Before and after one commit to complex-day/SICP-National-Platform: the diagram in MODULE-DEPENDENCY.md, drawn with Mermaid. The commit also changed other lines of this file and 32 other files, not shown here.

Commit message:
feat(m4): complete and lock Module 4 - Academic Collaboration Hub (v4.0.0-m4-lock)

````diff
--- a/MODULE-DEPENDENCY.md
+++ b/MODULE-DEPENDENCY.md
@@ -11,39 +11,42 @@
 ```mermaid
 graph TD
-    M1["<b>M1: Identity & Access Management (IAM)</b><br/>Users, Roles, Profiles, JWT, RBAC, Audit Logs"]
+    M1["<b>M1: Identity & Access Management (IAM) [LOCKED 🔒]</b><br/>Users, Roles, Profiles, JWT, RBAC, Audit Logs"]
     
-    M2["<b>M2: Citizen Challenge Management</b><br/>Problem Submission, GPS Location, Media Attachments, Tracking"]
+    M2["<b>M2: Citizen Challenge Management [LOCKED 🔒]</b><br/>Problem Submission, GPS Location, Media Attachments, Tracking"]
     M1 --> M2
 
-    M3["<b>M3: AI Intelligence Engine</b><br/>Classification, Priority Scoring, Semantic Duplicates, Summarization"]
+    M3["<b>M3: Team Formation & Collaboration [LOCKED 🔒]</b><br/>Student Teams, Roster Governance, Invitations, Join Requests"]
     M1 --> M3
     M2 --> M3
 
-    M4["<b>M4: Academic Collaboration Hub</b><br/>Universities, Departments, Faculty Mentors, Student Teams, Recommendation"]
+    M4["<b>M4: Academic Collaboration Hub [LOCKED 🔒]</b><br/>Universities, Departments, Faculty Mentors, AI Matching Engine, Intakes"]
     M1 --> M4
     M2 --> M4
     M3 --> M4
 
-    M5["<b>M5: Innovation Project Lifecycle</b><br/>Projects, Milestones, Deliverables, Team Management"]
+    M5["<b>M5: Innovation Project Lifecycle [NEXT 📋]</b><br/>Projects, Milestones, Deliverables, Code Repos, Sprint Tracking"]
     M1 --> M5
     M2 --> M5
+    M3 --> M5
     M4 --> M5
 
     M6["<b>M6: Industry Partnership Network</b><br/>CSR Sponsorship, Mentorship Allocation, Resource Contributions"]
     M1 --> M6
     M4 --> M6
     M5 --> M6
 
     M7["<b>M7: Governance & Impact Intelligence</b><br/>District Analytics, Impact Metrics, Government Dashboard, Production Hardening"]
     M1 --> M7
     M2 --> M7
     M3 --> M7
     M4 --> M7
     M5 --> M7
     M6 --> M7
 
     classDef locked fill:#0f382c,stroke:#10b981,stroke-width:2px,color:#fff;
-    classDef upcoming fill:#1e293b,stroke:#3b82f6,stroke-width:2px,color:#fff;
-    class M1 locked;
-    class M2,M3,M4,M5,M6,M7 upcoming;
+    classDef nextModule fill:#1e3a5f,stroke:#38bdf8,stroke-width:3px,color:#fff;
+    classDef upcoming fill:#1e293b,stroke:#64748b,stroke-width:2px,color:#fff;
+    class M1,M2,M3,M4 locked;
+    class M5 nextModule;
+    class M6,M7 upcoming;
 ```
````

···

* WORK TO BE COMPLETED
Give back the entries above precisely as they appear.

* TASK OUTPUT
Before and after one commit to complex-day/SICP-National-Platform: the diagram in MODULE-DEPENDENCY.md, drawn with Mermaid. The commit also changed other lines of this file and 32 other files, not shown here.

Commit message:
feat(m4): complete and lock Module 4 - Academic Collaboration Hub (v4.0.0-m4-lock)

````diff
--- a/MODULE-DEPENDENCY.md
+++ b/MODULE-DEPENDENCY.md
@@ -11,39 +11,42 @@
 ```mermaid
 graph TD
-    M1["<b>M1: Identity & Access Management (IAM)</b><br/>Users, Roles, Profiles, JWT, RBAC, Audit Logs"]
+    M1["<b>M1: Identity & Access Management (IAM) [LOCKED 🔒]</b><br/>Users, Roles, Profiles, JWT, RBAC, Audit Logs"]
     
-    M2["<b>M2: Citizen Challenge Management</b><br/>Problem Submission, GPS Location, Media Attachments, Tracking"]
+    M2["<b>M2: Citizen Challenge Management [LOCKED 🔒]</b><br/>Problem Submission, GPS Location, Media Attachments, Tracking"]
     M1 --> M2
 
-    M3["<b>M3: AI Intelligence Engine</b><br/>Classification, Priority Scoring, Semantic Duplicates, Summarization"]
+    M3["<b>M3: Team Formation & Collaboration [LOCKED 🔒]</b><br/>Student Teams, Roster Governance, Invitations, Join Requests"]
     M1 --> M3
     M2 --> M3
 
-    M4["<b>M4: Academic Collaboration Hub</b><br/>Universities, Departments, Faculty Mentors, Student Teams, Recommendation"]
+    M4["<b>M4: Academic Collaboration Hub [LOCKED 🔒]</b><br/>Universities, Departments, Faculty Mentors, AI Matching Engine, Intakes"]
     M1 --> M4
     M2 --> M4
     M3 --> M4
 
-    M5["<b>M5: Innovation Project Lifecycle</b><br/>Projects, Milestones, Deliverables, Team Management"]
+    M5["<b>M5: Innovation Project Lifecycle [NEXT 📋]</b><br/>Projects, Milestones, Deliverables, Code Repos, Sprint Tracking"]
     M1 --> M5
     M2 --> M5
+    M3 --> M5
     M4 --> M5
 
     M6["<b>M6: Industry Partnership Network</b><br/>CSR Sponsorship, Mentorship Allocation, Resource Contributions"]
     M1 --> M6
     M4 --> M6
     M5 --> M6
 
     M7["<b>M7: Governance & Impact Intelligence</b><br/>District Analytics, Impact Metrics, Government Dashboard, Production Hardening"]
     M1 --> M7
     M2 --> M7
     M3 --> M7
     M4 --> M7
     M5 --> M7
     M6 --> M7
 
     classDef locked fill:#0f382c,stroke:#10b981,stroke-width:2px,color:#fff;
-    classDef upcoming fill:#1e293b,stroke:#3b82f6,stroke-width:2px,color:#fff;
-    class M1 locked;
-    class M2,M3,M4,M5,M6,M7 upcoming;
+    classDef nextModule fill:#1e3a5f,stroke:#38bdf8,stroke-width:3px,color:#fff;
+    classDef upcoming fill:#1e293b,stroke:#64748b,stroke-width:2px,color:#fff;
+    class M1,M2,M3,M4 locked;
+    class M5 nextModule;
+    class M6,M7 upcoming;
 ```
````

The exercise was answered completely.